And why the post?
Am I trying to convince myself, one way or the other?
Is my public indecisiveness really just an overwrought and self-centered internal deliberation opened up for the blogosphere to witness? So that by the end of this post I may actually force myself to make a decision?

An Unmarried Man is the perfect fit, really. Like a glove.
Phoenixism, I thought it was a clever name at the beginning. Then.

You know, speaking as a man who was once married and “stepped out” the boundaries of that glorious institution, I can assure you that this hemming and hawing and second-guessing of one’s own previous choices is precisely the sort of emotional turmoil and thought process that goes through the minds of most adulterers, those heinous villains we delight in hating.

I’m essentially cheating on Phoenixism.
It’s emotional cheating right now because I haven’t acted on it but there is heavy flirtation going on. Innuendo.
An Unmarried Man is sweeping me off my married feet while Phoenixism is tidying up the house and preparing tonight’s supper.

Is there guilt?
Maybe.

Let me tell you why An Unmarried Man and I were meant to spend our lives together.

AN UNMARRIED MAN

Look beyond the limited cultural meaning of this description.
Look beyond archaic historical definitions.
Look beyond religion, beyond family units, beyond doomed self-destructive human arrangements which purport to pair off mating couples in eternally blissful matrimony.
Look beyond that.
Look beyond that because that is not what An Unmarried Man is about. I’ve never set out to ridicule marriage. Marriage, the arrangement that transcends description in our tangible world. Man, woman, joined by social and religious convention, indebted to each other spiritually for eternity. The marriage we reflexively think of.

No. Not the marriage I think of.

Wiktionary

The first 4 definitions refer to the traditional ideal of marriage and are based on the etymology of the word which revolves around the concept of union between man and woman.

Beyond that. I only care about definitions 5 & 6. Neutral definitions referring to the key concepts of “close” and “joining” of “2 parts.” This is the “marriage” I’m speaking of, the marriage of man and other. Marriages which are not necessarily codified by formal rites or historical cabals into Godly union.
No, no, no.

An Unmarried Man is about marriages of the informal but utilitarian variety. Marriages man takes upon himself and which are steered and accelerated by factors intrinsic to his grandiose human spirit. Marriages dictated by desires for wealth and superficial pleasure and ego and fear and conformity and immortality. Union of man and those objects and cultural motifs he’s built which promise only casual attachment but are easily and abruptly divorced without fanfare if the need or urge ever arises. Marriages that spawn new inventions and the construction of vast cultural and societal monuments that feed his ability to foment and give birth to all the marriages his voracious heart desires. For these marriages, the marriages of the the mind, breed more marriages. To sustain marriages, man must enlarge and increasingly encumber his world with new tools of of material reproduction. And deeper he buries himself in his external world of gadgets and shortcuts and conveniences. Marriages severed as easily as switching a blog name.

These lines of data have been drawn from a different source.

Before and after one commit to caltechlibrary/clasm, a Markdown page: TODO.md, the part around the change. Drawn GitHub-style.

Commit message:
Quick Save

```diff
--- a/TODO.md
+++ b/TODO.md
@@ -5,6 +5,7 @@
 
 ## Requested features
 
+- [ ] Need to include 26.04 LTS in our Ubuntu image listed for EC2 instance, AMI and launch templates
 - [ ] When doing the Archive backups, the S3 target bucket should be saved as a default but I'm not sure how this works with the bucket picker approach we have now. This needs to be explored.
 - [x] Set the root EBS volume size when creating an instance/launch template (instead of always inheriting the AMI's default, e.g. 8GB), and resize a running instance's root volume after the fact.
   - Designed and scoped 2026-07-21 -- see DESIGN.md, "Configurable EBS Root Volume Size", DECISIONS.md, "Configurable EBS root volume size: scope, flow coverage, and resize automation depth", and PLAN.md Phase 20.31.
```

An Unmarried Man. Is an unburied man.

Seeking to live a life with as few unions as possible.

How many lazy and superficially satisfying amenities is a man willing to part with? How intensely is he willing to part with the ornamental glitter that materialistic culture coyly offers his avararice-ridden soul?

That is now the spirit of this blog. That is where I find myself these days. Phoenixism, the concept of renewal and self-discovery, was a step.
The evolution of unmarriage, of leaving the path, departing, extricating oneself from the world’s timid delights. How far do we veer out? How far do we take it?

How far can I take it?
The decision is made. Was made much earlier in this post, actually.
Minutes after I publish, Phoenixism will give way to An Unmarried Man.

I suspect that in time, a new name, a name which symbolizes my pressing expressive urge of the time, will supersede this name as well.

As they say, once a cheater, always a cheater.